## WHAT IS EXPECTED
Rewrite the full material exactly; no line may be skipped.

## RECORDS SHOWN
"""

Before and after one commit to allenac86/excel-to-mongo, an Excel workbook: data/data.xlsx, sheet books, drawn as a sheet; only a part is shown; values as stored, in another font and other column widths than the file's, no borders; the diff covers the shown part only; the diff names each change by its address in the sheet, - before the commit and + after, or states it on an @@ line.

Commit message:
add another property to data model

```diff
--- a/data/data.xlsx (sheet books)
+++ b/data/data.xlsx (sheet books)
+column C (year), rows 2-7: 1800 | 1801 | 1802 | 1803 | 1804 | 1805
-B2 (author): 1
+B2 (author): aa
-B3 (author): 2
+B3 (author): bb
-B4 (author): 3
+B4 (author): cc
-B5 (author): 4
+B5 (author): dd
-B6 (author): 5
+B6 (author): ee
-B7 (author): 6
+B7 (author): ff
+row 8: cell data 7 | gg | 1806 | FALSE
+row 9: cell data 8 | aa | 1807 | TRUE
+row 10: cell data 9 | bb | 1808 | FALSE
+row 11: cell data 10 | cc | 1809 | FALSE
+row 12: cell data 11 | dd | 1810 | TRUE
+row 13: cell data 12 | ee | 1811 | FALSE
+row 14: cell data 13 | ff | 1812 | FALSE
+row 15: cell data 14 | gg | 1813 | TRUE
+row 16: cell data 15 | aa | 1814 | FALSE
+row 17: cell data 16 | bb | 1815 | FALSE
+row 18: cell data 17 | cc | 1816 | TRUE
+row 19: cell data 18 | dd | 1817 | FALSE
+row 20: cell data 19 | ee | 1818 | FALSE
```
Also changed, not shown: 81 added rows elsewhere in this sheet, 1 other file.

"""

## YOUR RESPONSE
Before and after one commit to allenac86/excel-to-mongo, an Excel workbook: data/data.xlsx, sheet books, drawn as a sheet; only a part is shown; values as stored, in another font and other column widths than the file's, no borders; the diff covers the shown part only; the diff names each change by its address in the sheet, - before the commit and + after, or states it on an @@ line.

Commit message:
add another property to data model

```diff
--- a/data/data.xlsx (sheet books)
+++ b/data/data.xlsx (sheet books)
+column C (year), rows 2-7: 1800 | 1801 | 1802 | 1803 | 1804 | 1805
-B2 (author): 1
+B2 (author): aa
-B3 (author): 2
+B3 (author): bb
-B4 (author): 3
+B4 (author): cc
-B5 (author): 4
+B5 (author): dd
-B6 (author): 5
+B6 (author): ee
-B7 (author): 6
+B7 (author): ff
+row 8: cell data 7 | gg | 1806 | FALSE
+row 9: cell data 8 | aa | 1807 | TRUE
+row 10: cell data 9 | bb | 1808 | FALSE
+row 11: cell data 10 | cc | 1809 | FALSE
+row 12: cell data 11 | dd | 1810 | TRUE
+row 13: cell data 12 | ee | 1811 | FALSE
+row 14: cell data 13 | ff | 1812 | FALSE
+row 15: cell data 14 | gg | 1813 | TRUE
+row 16: cell data 15 | aa | 1814 | FALSE
+row 17: cell data 16 | bb | 1815 | FALSE
+row 18: cell data 17 | cc | 1816 | TRUE
+row 19: cell data 18 | dd | 1817 | FALSE
+row 20: cell data 19 | ee | 1818 | FALSE
```
Also changed, not shown: 81 added rows elsewhere in this sheet, 1 other file.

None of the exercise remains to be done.